Authors: Sherrigton, Chelsea
Keywords: Slips;trips;falls;underground mining;mining;hard-rock mining;Northern Ontario
Issue Date: 5-Aug-2020
Abstract: Underground mining environments are dark, wet, and have uneven terrain that can create a risk for slips, trips, and falls (STFs). Ontario hard-rock mine workers are legally required to wear personal protective equipment (PPE). Underground miners also work in a dark and dusty environment with uneven terrain, many work shiftwork, and many work on or around large equipment. There is limited research on STFs in underground mining (Dobson et al., 2015) and to my knowledge workers in underground hard-rock mines have not been surveyed about their perceptions of STF risk factors. This study was conducted to advance understanding of risk factors for STFs in underground mines in Northern Ontario, with an aim to provide recommendations for underground safety guidelines, training procedures and future research. 152 underground workers from 2 mine sites in Northern Ontario completed a survey regarding STF in underground mining. The survey contained 16 open-ended and 6 closed-ended questions that addressed demographics, working roles, and perceptions of STF risk factors pertaining to personal, environmental, work task and PPE related factors. Closed-ended questions were coded and analyzed in SPSS. Open-ended questions were analyzed using the Braun and Clark. (2019) method of thematic analysis The top 10 identified risk factors included uneven terrain, puddles/holes, poor lighting, slippery surfaces, fatigue, getting in/out of equipment, clutter in the walkway, poor vision, walking long distances, and poor balance. Workers identified work environment as the primary component of STF risk, as 5 of the top 10 risk factors indicated are a sub-set of environmental factors. When asked what contributed to the risk of STF 29 of 152 underground workers discussed housekeeping and maintenance of roadways. 54.6% (n=83) of workers strongly agreed that climbing on/off equipment was also a major risk factor for STFs and ranked it 6 out of 10. Workers also identified fatigue as a risk factor as it was ranked 5 out of 10. 54% (n=82) agreed and 30.3% (n=46) strongly agreed that their personal level of fatigue was a risk factor for STFs. Responses indicated that 80.9% (n=123) and 52% (n=79) of workers felt that they were more likely to experience a STF towards the end of their shift and beginning of their shift respectively. Workers also indicated that they aware of the risk factors in their workplace as 59.3% strongly agreed to this statement. Future research on the top 10 identified risk factors (uneven terrain, puddles/holes, poor lighting, slippery surfaces, fatigue, getting in/out of equipment, clutter in the walkway, poor vision, walking long distances, poor balance) would be beneficial to further understand how each factor affects a worker’s risk of experiencing a STF.

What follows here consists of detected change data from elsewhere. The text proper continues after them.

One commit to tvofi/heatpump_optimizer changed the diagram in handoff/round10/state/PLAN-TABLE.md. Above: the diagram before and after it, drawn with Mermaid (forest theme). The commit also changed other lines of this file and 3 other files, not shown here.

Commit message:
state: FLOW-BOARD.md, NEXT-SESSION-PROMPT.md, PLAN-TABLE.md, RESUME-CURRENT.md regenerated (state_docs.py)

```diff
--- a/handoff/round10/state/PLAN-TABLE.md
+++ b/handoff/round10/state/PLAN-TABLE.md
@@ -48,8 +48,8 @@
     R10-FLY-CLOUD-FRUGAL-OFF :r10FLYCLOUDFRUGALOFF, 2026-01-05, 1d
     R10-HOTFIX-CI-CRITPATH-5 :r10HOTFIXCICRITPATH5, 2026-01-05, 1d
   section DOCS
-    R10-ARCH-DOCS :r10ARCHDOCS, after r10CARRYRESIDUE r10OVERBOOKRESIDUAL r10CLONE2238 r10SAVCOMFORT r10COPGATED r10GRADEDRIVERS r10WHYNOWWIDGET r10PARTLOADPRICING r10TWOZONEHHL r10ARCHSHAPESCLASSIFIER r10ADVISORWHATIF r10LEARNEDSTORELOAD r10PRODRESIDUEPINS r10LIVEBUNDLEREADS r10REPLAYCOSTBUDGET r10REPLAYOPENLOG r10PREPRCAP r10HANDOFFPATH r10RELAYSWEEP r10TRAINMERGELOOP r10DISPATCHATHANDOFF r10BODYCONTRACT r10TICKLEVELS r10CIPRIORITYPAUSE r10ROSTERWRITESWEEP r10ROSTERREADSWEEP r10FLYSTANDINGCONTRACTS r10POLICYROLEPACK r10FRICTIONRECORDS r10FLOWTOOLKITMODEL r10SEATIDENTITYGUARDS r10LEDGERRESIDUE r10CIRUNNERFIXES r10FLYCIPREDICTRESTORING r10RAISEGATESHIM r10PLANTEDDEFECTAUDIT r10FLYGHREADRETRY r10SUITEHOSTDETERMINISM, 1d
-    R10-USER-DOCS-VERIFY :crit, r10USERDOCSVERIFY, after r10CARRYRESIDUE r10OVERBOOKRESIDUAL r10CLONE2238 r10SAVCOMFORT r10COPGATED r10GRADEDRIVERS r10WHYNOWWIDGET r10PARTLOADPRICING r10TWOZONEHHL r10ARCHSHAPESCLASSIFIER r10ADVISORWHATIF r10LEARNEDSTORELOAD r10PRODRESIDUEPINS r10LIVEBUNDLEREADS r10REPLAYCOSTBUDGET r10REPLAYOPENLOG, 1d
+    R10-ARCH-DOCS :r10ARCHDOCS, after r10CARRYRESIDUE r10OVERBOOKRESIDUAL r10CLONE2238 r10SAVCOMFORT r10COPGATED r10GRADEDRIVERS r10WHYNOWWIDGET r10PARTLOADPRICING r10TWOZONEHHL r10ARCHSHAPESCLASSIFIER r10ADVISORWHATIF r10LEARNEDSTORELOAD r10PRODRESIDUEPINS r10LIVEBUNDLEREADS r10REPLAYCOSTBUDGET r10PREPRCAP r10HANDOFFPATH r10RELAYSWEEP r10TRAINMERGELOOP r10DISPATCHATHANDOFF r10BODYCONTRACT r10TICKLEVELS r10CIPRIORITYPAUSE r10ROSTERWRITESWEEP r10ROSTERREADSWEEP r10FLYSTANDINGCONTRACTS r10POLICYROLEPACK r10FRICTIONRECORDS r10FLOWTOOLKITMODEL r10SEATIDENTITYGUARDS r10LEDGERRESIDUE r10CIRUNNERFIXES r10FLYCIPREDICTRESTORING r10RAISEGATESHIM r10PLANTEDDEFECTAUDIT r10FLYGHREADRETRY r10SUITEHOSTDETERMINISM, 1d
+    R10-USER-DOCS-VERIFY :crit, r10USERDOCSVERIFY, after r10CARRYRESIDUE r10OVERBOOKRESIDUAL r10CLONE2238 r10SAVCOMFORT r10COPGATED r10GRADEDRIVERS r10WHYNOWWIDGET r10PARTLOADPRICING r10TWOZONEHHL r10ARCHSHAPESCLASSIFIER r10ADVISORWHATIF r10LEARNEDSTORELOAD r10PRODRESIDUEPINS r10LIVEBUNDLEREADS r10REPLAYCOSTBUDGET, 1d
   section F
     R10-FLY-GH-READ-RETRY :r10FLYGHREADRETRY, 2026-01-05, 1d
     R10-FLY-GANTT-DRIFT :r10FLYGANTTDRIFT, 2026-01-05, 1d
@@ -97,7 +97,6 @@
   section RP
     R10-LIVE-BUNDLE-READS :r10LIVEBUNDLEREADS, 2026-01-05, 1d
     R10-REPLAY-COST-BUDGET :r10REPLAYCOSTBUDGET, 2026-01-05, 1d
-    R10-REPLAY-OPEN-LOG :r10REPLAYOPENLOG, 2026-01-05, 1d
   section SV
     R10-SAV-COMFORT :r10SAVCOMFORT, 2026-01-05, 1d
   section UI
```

Appears in Collections:Human Kinetics - Master's Theses
Master's Theses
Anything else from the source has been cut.